I walk into this place with 3 polo shirts on, pink, light green and baby blue, Khaki shorts, blue docksiders and reeking of Polo cologne. Everyone stopped; the place went silent except for the jukebox. My so called friends were rolling on the floor.
The Richmond Hotel is not really a hotel, it is not even a pretend hotel with fine dining, it did not have a cocktail menu, it did not have a food menu, it did have about 30 Harley’s parked in the lot.
So, I stood there for a second, my friend Sue, who was one badass chick realized that perhaps they could have warned me, came up behind me nuzzled my neck and moved me to the bar. All she said was “I’m sorry and do not order a gin and tonic or a Miller”. I ordered a draft beer and I turned two of my collars down.
I suspect I was not the first gay boy to enter the place but I was the most obvious one that evening. Apparently Dykes with Bikes were OK there as I would find out later.
I love juke boxes and often spend more money on them than the bar and since tap beers were 35 cents it was not hard to do. Everyone was waiting for Donna Summer and I gave them every Rolling Stones song available.
A few beers later I was working the crowd, registering people to vote. Did anyone ever tap their beer bottle on another beer bottle and watch the bottom bottle over flow with foam? It was my ice breaker of the evening.
Near the end of the evening this rather husky woman in a leather vest and blue jeans tapped me on the shoulder. “Wanna go for a ride before last call?”
There we were a lesbian, a skinny gay boy and a Harley riding up and down the country roads spraying the Bangor suburbs with Polo by Ralph Lauren.

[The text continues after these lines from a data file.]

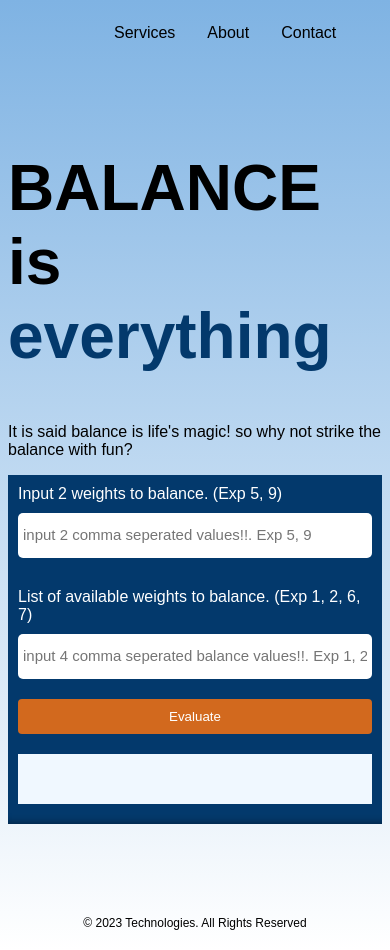
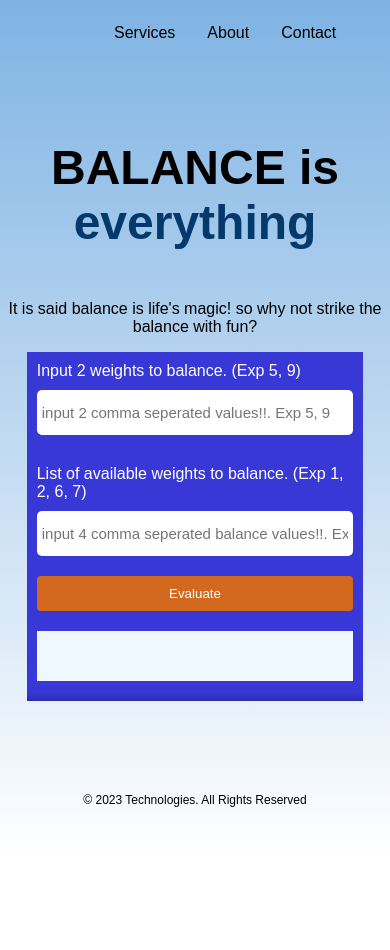
Before and after one commit to boanong/scale-balancing, a plain HTML site: page index.html in a window 390 px wide. After the commit the page ends 860 px from the top, so only its background shows below. Drawn offline with Linux system fonts and the light colour scheme.

Commit message:
Make application responsive

```diff
--- a/assets/styles/style.css
+++ b/assets/styles/style.css
@@ -75,7 +75,7 @@ li a:hover {
 }
 
 .whole {
-  background-color:#03396c;
+  background-color: rgb(56, 56, 215);
   width: 95vw;
   border-radius: 5px;
   max-width: 500px;
@@ -155,14 +155,24 @@ input::placeholder {
 
   .balance {
     margin-bottom: 50px;
+    text-align: center;
+    font-size: 3rem;
+  }
+
+  .tagline {
+    text-align: center;
   }
 
   .hero-text-container {
     margin-left: 0;
   }
 
+  .break {
+    display: none;
+  }
+
   .whole {
-    width: 100%;
+    width: 90%;
     margin: 0 auto;
     border-radius: 0;
   }
--- a/index.html
+++ b/index.html
@@ -17,8 +17,8 @@
     </nav>
     <div class="entire-page">
       <div class="hero-text-container">
-    <H1 class="balance">BALANCE is <br /> <span class="everything">everything</span> </H1>
-    <p class="g">It is said balance is life's magic! so why not strike the balance with fun?</p>
+    <H1 class="balance">BALANCE is <br class="break" /> <span class="everything">everything</span> </H1>
+    <p class="tagline">It is said balance is life's magic! so why not strike the balance with fun?</p>
   </div>
     <div class="whole">
       <div class="input-section">
```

I woke up on one of my friend’s floor with the worst taste in my mouth I have ever had.